As an art curator, Chioma Onyenwe makes it a point of duty to prioritise local art. In 2015, while in Kigali she purchased art from a man who owned an orphanage and taught children how to paint. Barely a month after, the artist she had patronised was profiled by CNN and commissioned by the White House, immediately increasing the value of his work. The need to provide access for local artists and bring their work to a global playing field was a big deal for Onyenwe. She was also focused on demystifying art and the elitism surrounding it to show people that anyone can enjoy art for any reason they deem fit. In 2020, while she was in Kenya, the country went into lockdown at the peak of the pandemic. She had gone to the local art market before the lockdown was announced with the intention of buying a specific art piece but as a result of the lockdown, she had to leave Kigali without getting the piece and the seed of ArtDey Africa was sown. In the coming months, Onyewe would see first hand how the local art industry was affected by the pandemic with artists having to move back to the village as a result of poor sales. With the help of her siblings, she decided to target people in the diaspora who might have an interest in purchasing local art. With a focus on accessible, affordable and sustainable art, Artdey Africa kicked off in June 2020.

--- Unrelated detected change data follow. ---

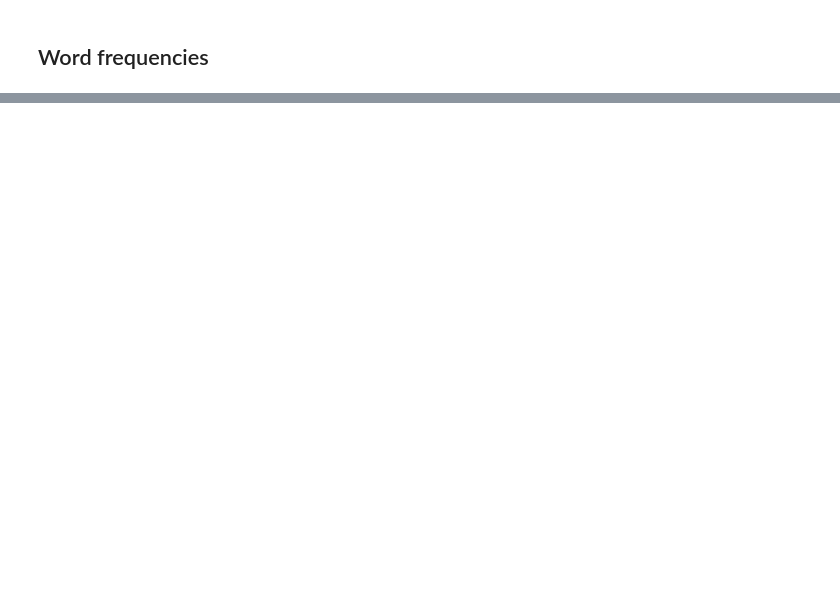
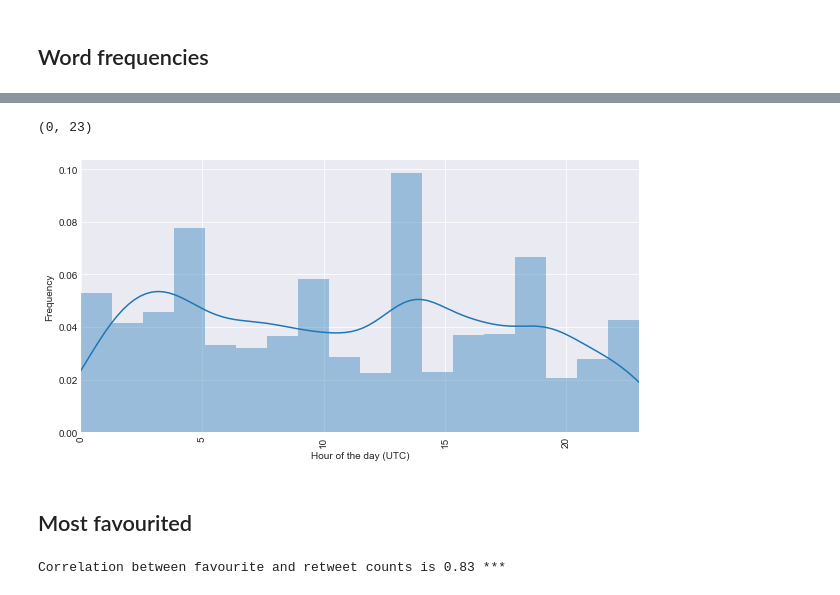
Before and after one commit to elg34/pyoneer, a Jupyter notebook: pyoneer.ipynb, the cells around one changed output, grey strips where cells are left out. Cells and saved outputs as stored; diff of their text form; code cells hidden in the pictures; blank space fills up the shorter version.

```diff
--- a/pyoneer.ipynb
+++ b/pyoneer.ipynb
@@ -107,0 +139,18 @@ f.tight_layout()
+# %%
+hod = [r.hour for r in df.time]
+plt.figure(figsize=(10,5))
+sns.distplot(hod)
+plt.xticks(rotation=90);
+plt.ylabel('Frequency')
+plt.xlabel('Hour of the day (UTC)')
+plt.xlim(0,23)
+# %% [output]
+(0, 23)
+[figure, added]
+# %% [markdown]
+## Most favourited
+# %%
+frtcor = pearsonr(df[df['RT']==False]['fcount'],df[df['RT']==False]['rtcount'])
+print('Correlation between favourite and retweet counts is',round(frtcor[0],2),get_sigstar(frtcor[1]))
+# %% [output]
+Correlation between favourite and retweet counts is 0.83 ***
```
Also changed, not shown: parts of 20 cells of this notebook.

For the artists represented by Artdey, Onyenwe explains that sustainable income is the biggest challenge that they face. According to her,
“These artists are painting to survive and what they could use is more education and promotion because they are really talented, they are just not known.”
Onyenwe believes that most artists are unable to place a higher value on their work because they are unknown and will greatly benefit from access. Artdey is focused on providing artists with the luxury to create, sustainable income and an avenue to improve the quality of the art that they put out. For many artists who are a part of Artdey today, they had initial doubts. In a low trust society such as we have in Nigeria, a lot of artists were concerned that their work would get digitised or replicated but Artdey has managed to build trust to the point where they have artists coming to them seeking representation. Validation for Onyenwe comes in artists referring Artdey to other artists as a platform through which they can sell their art. She believes that Artdey has the potential to build the interest and market for African art on a global stage.
Speaking on her involvement with Peacock Original Bel-Air, Onyenwe revealed that cold emailing did the trick. Artdey, which has also supplied art to Truth Be Told, an Apple TV show, is responsible for the wealth of Nigerian art in Bel-Air, the reboot of the classic The Fresh Prince Of Bel-Air. She explained that the process of getting Nigerian art to Bel-Air involved the art being purchased and not leased because the artists whose work were selected did not have the luxury of leasing out their work. She also noted how impressive the work being put out by Nigerian artists, with the creator of the Bel-Air show Morgan Cooper purchasing pieces from Artdey for his home.
Chioma Onyenwe is excited about the growing credibility and trust around the concept of Artdey. She explained that Artdey is excited about expanding and pushing African art to the global art community. With a background in economics, Onyenwe envisions a booming industry around art where every single sector is a viable business idea.